North Huntingdon couple joins ever-growing ranks of older newlyweds
Charlene Weyels-Price wasn’t looking for love.
But there was this guy.
He was a little older, and they enjoyed hitting the dance floor.
“Our love of music is what brought us together, and he liked the way I danced,” Weyels-Price said.
Fast-forward two years to the couple’s wedding in North Huntingdon — the bride wearing a tiara and sparkly, barely-pink gown and Robert E. Price Sr. looking dapper in a matching bow tie along with his black sportcoat and pants.
Love was in the air Sept. 14 when the couple’s retirement community, Redstone Highlands, hosted its first wedding at that location. She’s 71. He is 84.
“Age doesn’t matter to me,” Price said. “I feel like I’m much younger.”
Finding love, later
Later-in-life marriages and older people living as couples are increasing, state figures and national studies show.
While marriages in Pennsylvania decreased slightly over 15 years, dropping from 74,311 in 2002 to 73,304 in 2017, the number of people ages 50 and older who got married increased dramatically — climbing more than 60 percent in that time period, according to statistics kept by the state Department of Health.

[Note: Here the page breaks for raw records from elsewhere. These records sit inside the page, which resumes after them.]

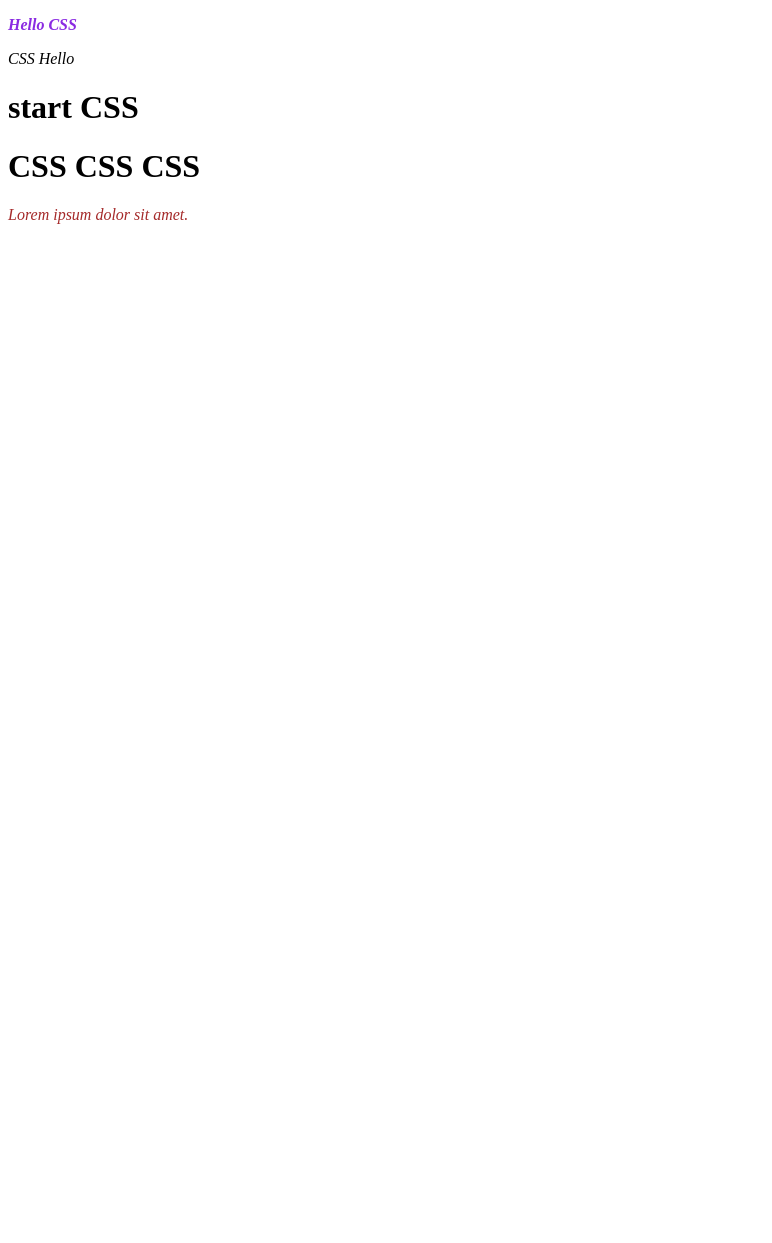
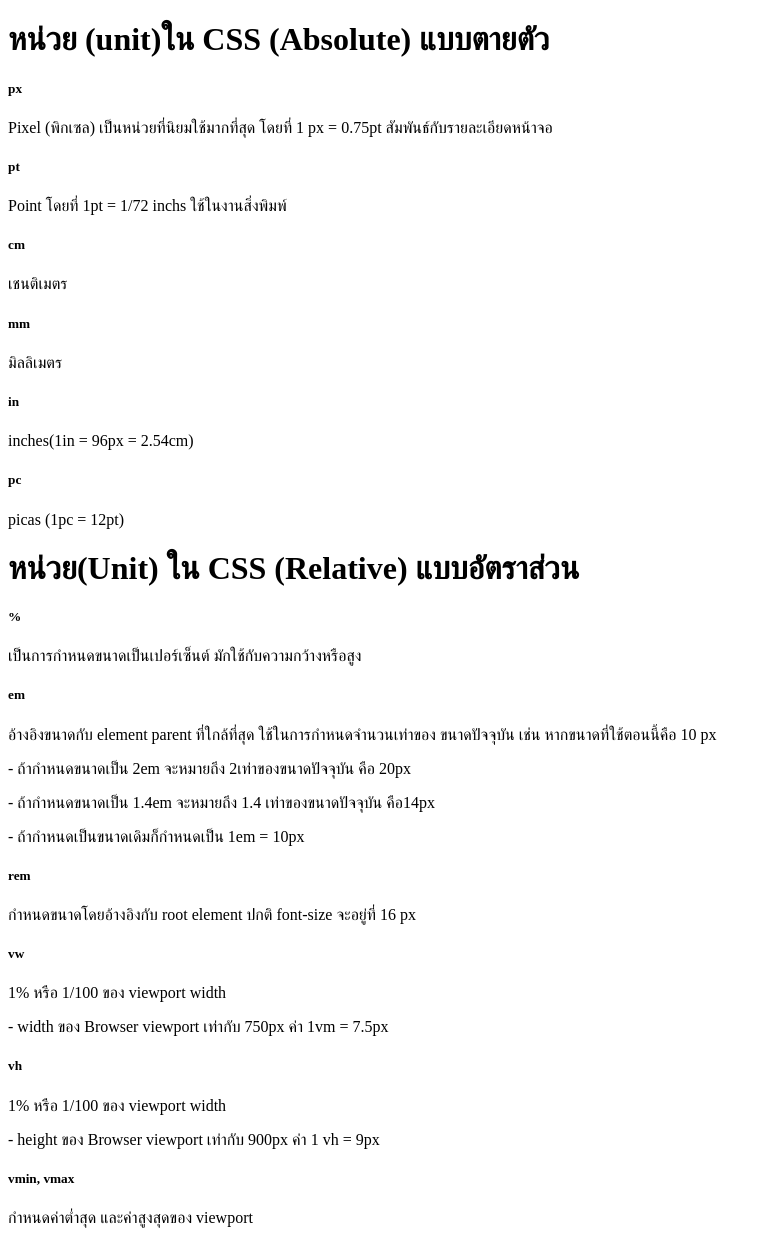
Before and after one commit to OldManPEEM/CSS-Basic, a plain HTML site: page index.html in a window 1280 px wide. Shown: the whole page, without its empty margins (0-772 px from the left). Before the commit the page ends 800 px from the top, so only its background shows below. Drawn offline with Linux system fonts and the light colour scheme.

Commit message:
หน่วย (unit)ใน CSS
หน่วย (unit)ใน CSS (Absolute) แบบตายตัว
หน่วย(Unit) ใน CSS (Relative) แบบอัตราส่วน

```diff
--- a/index.html
+++ b/index.html
@@ -4,21 +4,44 @@
     <meta charset="UTF-8">
     <meta http-equiv="X-UA-Compatible" content="IE=edge">
     <meta name="viewport" content="width=device-width, initial-scale=1.0">
-    <title>CSS Format</title>
-    <style>
-        /*internal embed*/
-        p{
-            font-style: italic;
-        }
-    </style>
-    <link rel="stylesheet" href="styles.css">
+    <title>Document</title>
 </head>
 <body>
-    <!--inline-->
-    <p style="color: blueviolet;font-weight: bolder;">Hello CSS</p>
-    <p>CSS Hello</p>
-    <h1>start CSS</h1>
-    <h1 class="title">CSS CSS CSS</h1>
-    <p id="message">Lorem ipsum dolor sit amet.</p>
+    <h1>หน่วย (unit)ใน CSS (Absolute) แบบตายตัว</h1>
+    <h5>px</h5>
+    <p>Pixel (พิกเซล) เป็นหน่วยที่นิยมใช้มากที่สุด โดยที่ 1 px = 0.75pt
+        สัมพันธ์กับรายละเอียดหน้าจอ</p>
+    <h5>pt</h5>
+    <p>Point โดยที่ 1pt = 1/72 inchs ใช้ในงานสิ่งพิมพ์</p>
+    <h5>cm</h5>
+    <p>เชนติเมตร</p>
+    <h5>mm</h5>
+    <p>มิลลิเมตร</p>
+    <h5>in</h5>
+    <p>inches(1in = 96px = 2.54cm)</p>
+    <h5>pc</h5>
+    <p>picas (1pc = 12pt)</p>
+
+    <h1>หน่วย(Unit) ใน CSS (Relative) แบบอัตราส่วน</h1> <!--มักใช้กับ Web responsive-->
+    <h5>%</h5>
+    <p>เป็นการกำหนดขนาดเป็นเปอร์เซ็นต์ มักใช้กับความกว้างหรือสูง</p>
+    <h5>em</h5>
+    <p>อ้างอิงขนาดกับ element parent ที่ใกล้ที่สุด ใช้ในการกำหนดจำนวนเท่าของ
+        ขนาดปัจจุบัน เช่น หากขนาดที่ใช้ตอนนี้คือ 10 px </p>
+        <p>- ถ้ากำหนดขนาดเป็น 2em จะหมายถึง 2เท่าของขนาดปัจจุบัน คือ 20px</p>
+        <p>- ถ้ากำหนดขนาดเป็น 1.4em จะหมายถึง 1.4 เท่าของขนาดปัจจุบัน คือ14px</p>
+        <p>- ถ้ากำหนดเป็นขนาดเดิมก็กำหนดเป็น 1em = 10px</p>
+    <h5>rem</h5>
+    <p>กำหนดขนาดโดยอ้างอิงกับ root element ปกติ font-size จะอยู่ที่ 16 px</p>
+    <h5>vw</h5>
+    <p>1% หรือ 1/100 ของ viewport width</p>
+    <p>- width ของ Browser viewport เท่ากับ 750px ค่า 1vm = 7.5px</p>
+    <h5>vh</h5>
+    <p>1% หรือ 1/100 ของ viewport width</p>
+    <p>- height ของ Browser viewport เท่ากับ 900px ค่า 1 vh = 9px</p>
+    <h5>vmin, vmax</h5>
+    <p> กำหนดค่าต่ำสุด และค่าสูงสุดของ viewport</p>
+
+
 </body>
 </html>
--- a/styles.css
+++ b/styles.css
@@ -1,4 +1,3 @@
-/*External*/
-p#message{
-    color: brown;
+h5{
+    font-weight: bolder;
 }
```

The same holds true in Westmoreland County, where 1,763 couples got married in 2017 — including 201 women and 273 men ages 50 and older. The 1,834 marriages in the county in 2002 included 119 women and 181 men ages 50 and older.
The number of marriages in Allegheny County increased slightly, from 6,003 in 2002 to 6,699 in 2017, state records show. The number of women over 50 who married nearly doubled over that span, going from 343 to 636; and the number of men increased more than 60 percent, from 508 to 822.
Researchers found in 2014 that remarriage was on the rise for Americans 55 and older and a more-recent study showed that the number of older adults living with an unmarried partner is increasing.
According to the Pew Research Center:
• 67 percent of previously-married people between 55 and 64 had remarried in 2013. That’s an increase from 55 percent in 1960.
• Half of people 65 and older had remarried in 2013. That figure was 34 percent in 1960. Researchers speculated that a rise in life expectancy may contribute to older adults seeking fulfillment in their golden years.
• Of the 18 million adults cohabitating in 2016, four million of them were 50 and older. That’s a 75 percent increase from the 2.3 million who lived with an unmarried partner in 2007. It was the fastest increase among all age groups for that time period.
Happily ever after
Weyels-Price and Price fell into that category before getting married.
Their story began at the Colonial Grille in Irwin, where they had seen each other for several months and shared a few dances together. She agreed to go to a jazz event with him at the Westmoreland Museum of American Art, and they’ve never parted.
They were engaged in July 2017. Price was a widower, and Weyels-Price was divorced.
Their active lifestyles, trying new things and deep passion for music — Weyels-Price’s father was a professional musician and Price plays in several bands — drew them to each other.
“We go out dancing probably at least two times a week,” Weyels-Price said.
Price has taken up bicycling with his new bride. Weyels-Price enjoys spending time in the sky with her groom, who has his pilot’s license. She’s dusted off her accordion to learn songs with Price, who performs with the Jeannette Community Band, among other music groups.
“I think it’s great,” said the Rev. Bobbie Hineline, who officiated the wedding. “Maybe other people will be inspired, you never know.”
Price and his late wife founded Thermo King of Pittsburgh in North Huntingdon in 1971. Weyels-Price, originally from North Braddock, lived in the Saltsburg area and worked as a nursery school teacher for a church.
Their wedding was full of personal details, from records used as centerpieces to a range of menu items that reflected their interests, from bar food to seafood. They had four tiers of doughnuts, a champagne toast and, of course, live music and dancing.
They hope their relationship shows others to not let age hold them back from pursuing happiness. They plan to spend some time together at the beach while deciding on a honeymoon destination.
With sun streaming through the windows at the community’s clubhouse last week, Weyels-Price walked into the room and towards her groom. Price swallowed and broke into a smile.
“You look beautiful, babe,” he said.
Renatta Signorini is a Tribune-Review staff writer. You can contact Renatta at 724-837-5374, firstname.lastname@example.org or via Twitter @byrenatta.